Exercise directions> Check each line of the data below for the string "Workspace", then state how many have it and nothing else.

Records for this task>
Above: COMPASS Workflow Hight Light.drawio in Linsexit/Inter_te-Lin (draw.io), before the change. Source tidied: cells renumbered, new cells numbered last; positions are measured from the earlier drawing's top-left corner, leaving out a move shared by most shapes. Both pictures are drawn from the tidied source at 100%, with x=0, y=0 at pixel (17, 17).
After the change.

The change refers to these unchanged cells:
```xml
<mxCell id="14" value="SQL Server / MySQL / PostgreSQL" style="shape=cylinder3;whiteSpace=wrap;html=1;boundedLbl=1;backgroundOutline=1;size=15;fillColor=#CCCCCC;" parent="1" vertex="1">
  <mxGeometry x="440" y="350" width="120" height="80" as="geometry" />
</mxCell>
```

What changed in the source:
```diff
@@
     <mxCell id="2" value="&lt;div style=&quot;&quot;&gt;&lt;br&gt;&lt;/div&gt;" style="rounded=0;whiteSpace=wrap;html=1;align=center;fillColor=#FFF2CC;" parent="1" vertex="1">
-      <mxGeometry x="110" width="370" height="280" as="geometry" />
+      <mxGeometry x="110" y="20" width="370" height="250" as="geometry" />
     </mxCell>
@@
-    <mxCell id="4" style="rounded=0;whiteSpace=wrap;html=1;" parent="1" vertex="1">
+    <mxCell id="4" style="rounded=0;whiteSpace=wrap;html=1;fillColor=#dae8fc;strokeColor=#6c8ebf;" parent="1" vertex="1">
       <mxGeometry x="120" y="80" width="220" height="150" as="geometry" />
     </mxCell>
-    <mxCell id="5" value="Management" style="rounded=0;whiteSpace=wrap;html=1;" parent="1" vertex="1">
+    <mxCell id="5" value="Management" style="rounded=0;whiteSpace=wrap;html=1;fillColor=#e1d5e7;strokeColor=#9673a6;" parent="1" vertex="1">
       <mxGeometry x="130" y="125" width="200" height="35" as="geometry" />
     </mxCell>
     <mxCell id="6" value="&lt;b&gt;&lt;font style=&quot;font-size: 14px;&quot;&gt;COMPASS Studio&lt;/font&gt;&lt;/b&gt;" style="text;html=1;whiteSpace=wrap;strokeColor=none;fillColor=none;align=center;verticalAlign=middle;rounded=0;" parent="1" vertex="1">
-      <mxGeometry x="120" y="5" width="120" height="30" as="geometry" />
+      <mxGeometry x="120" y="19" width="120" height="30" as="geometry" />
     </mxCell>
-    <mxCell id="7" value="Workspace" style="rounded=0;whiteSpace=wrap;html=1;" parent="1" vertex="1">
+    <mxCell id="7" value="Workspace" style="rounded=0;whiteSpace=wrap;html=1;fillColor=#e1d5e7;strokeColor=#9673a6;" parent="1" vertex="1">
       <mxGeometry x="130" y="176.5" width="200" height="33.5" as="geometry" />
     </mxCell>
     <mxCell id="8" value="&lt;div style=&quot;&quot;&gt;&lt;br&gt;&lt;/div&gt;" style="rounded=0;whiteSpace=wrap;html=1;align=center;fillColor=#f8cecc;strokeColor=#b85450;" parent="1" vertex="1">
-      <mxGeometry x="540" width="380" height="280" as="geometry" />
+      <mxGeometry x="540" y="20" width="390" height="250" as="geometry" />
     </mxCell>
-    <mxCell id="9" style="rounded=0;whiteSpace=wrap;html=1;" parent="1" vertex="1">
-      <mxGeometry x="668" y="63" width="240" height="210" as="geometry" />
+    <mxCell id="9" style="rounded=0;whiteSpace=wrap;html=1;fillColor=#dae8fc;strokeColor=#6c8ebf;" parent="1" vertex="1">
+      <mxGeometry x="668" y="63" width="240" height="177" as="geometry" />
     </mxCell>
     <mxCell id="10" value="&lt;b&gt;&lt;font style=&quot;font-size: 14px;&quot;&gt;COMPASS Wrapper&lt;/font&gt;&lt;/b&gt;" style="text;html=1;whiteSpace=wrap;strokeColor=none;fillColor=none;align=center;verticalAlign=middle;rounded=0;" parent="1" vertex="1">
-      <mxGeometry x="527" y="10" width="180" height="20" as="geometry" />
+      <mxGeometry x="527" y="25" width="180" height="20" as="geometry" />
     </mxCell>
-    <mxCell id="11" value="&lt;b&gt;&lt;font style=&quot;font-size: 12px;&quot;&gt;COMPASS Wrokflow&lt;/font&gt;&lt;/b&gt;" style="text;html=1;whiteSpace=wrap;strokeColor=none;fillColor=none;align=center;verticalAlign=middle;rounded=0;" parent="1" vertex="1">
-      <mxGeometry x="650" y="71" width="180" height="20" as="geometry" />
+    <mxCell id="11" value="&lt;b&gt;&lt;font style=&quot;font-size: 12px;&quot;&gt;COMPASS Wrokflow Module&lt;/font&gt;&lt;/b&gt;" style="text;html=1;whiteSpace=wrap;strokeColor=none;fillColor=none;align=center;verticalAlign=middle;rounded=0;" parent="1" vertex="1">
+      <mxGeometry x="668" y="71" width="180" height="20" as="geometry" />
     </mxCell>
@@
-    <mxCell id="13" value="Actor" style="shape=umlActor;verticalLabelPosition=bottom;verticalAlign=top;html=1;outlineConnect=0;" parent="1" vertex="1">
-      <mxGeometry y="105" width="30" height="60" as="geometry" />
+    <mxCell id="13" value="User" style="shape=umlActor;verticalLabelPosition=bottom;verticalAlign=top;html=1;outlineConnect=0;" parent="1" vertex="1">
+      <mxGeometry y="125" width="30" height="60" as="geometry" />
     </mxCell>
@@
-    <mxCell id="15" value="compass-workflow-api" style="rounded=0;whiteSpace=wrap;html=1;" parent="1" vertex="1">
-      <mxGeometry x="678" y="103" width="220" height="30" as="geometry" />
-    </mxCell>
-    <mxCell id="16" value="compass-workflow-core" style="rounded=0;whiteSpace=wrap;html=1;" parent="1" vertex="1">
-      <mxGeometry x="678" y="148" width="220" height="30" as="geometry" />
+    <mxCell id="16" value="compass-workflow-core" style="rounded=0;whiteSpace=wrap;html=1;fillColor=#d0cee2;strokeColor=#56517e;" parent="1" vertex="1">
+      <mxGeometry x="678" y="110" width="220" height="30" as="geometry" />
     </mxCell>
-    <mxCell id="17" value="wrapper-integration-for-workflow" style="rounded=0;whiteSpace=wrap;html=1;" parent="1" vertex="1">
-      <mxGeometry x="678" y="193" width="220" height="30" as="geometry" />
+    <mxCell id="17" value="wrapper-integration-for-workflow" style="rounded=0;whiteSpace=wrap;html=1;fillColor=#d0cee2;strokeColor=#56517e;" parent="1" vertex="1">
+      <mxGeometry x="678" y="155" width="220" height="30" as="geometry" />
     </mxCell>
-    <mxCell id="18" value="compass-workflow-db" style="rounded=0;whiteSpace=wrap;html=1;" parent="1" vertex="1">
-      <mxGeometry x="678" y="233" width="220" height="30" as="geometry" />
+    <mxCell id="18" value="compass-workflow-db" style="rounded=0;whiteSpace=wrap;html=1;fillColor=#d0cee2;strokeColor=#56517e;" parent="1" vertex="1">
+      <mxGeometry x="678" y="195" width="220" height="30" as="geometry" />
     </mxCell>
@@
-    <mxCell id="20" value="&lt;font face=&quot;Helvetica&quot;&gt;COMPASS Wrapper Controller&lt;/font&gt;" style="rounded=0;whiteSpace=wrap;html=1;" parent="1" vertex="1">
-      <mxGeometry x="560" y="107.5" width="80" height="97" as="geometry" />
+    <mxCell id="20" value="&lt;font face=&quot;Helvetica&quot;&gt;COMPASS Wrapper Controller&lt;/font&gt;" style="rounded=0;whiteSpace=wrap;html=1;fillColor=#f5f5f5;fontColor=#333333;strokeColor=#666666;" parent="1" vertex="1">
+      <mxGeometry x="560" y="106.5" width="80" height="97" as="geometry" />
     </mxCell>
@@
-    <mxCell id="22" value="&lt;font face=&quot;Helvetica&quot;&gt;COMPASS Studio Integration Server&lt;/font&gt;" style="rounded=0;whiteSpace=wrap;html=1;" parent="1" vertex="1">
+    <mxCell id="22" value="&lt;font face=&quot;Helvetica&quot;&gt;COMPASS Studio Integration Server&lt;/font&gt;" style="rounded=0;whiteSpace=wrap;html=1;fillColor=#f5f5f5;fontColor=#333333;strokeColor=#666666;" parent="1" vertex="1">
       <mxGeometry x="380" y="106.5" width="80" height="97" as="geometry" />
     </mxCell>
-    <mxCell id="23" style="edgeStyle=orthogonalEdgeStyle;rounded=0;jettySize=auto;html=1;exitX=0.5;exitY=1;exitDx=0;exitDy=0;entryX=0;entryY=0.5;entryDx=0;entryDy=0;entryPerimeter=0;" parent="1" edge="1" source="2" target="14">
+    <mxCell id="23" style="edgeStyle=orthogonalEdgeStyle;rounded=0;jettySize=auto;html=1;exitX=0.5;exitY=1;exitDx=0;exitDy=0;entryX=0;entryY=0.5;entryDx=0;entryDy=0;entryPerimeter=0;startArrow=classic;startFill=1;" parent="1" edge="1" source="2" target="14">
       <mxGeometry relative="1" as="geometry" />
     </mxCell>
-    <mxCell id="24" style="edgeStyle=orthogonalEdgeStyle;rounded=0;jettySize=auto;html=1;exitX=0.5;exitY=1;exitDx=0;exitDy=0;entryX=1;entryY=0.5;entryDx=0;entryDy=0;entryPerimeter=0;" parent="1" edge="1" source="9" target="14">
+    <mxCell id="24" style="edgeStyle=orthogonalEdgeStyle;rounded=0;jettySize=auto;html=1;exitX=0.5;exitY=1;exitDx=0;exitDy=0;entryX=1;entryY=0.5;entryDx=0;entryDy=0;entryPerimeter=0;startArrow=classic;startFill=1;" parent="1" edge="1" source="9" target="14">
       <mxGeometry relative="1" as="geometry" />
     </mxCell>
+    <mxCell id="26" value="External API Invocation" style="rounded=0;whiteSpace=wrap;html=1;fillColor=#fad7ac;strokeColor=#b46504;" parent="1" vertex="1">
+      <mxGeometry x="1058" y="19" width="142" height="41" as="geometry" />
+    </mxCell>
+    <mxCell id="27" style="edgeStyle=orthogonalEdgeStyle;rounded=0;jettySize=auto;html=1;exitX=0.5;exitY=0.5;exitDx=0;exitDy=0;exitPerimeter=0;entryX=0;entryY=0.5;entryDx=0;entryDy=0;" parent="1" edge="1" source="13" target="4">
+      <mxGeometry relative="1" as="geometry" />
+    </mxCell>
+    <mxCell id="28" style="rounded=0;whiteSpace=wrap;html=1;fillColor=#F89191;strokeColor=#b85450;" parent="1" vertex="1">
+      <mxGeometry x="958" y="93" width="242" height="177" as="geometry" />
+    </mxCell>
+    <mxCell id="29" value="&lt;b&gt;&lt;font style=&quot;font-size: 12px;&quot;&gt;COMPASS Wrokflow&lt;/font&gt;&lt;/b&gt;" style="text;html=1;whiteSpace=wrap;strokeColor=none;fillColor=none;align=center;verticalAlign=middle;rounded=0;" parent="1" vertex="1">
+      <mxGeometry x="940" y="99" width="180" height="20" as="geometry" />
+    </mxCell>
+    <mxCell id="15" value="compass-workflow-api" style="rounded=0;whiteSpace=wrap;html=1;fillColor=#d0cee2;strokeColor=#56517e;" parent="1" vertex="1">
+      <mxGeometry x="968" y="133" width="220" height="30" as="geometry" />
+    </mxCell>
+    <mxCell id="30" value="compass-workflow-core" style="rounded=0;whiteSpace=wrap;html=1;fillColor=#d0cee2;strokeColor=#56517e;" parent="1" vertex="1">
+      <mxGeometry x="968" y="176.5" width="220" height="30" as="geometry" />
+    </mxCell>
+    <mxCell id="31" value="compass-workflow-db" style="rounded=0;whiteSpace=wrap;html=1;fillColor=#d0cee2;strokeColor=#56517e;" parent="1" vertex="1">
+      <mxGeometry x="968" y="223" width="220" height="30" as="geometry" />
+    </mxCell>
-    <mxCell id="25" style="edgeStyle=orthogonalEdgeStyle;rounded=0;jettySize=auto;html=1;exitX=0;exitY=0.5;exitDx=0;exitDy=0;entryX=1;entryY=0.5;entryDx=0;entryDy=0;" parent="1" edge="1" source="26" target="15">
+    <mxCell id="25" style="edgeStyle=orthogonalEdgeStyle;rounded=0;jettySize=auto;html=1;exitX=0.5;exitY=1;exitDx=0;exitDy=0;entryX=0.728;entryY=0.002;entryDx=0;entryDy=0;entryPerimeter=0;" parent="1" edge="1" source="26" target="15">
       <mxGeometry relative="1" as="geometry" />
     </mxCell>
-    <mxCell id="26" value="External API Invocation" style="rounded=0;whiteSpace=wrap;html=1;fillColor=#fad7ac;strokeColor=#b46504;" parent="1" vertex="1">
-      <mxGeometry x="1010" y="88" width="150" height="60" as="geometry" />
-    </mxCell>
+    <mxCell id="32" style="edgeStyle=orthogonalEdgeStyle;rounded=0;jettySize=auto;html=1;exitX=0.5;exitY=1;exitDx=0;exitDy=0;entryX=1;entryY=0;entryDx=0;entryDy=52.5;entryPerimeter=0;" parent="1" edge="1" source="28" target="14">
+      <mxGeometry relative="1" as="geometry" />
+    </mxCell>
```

Task result> 2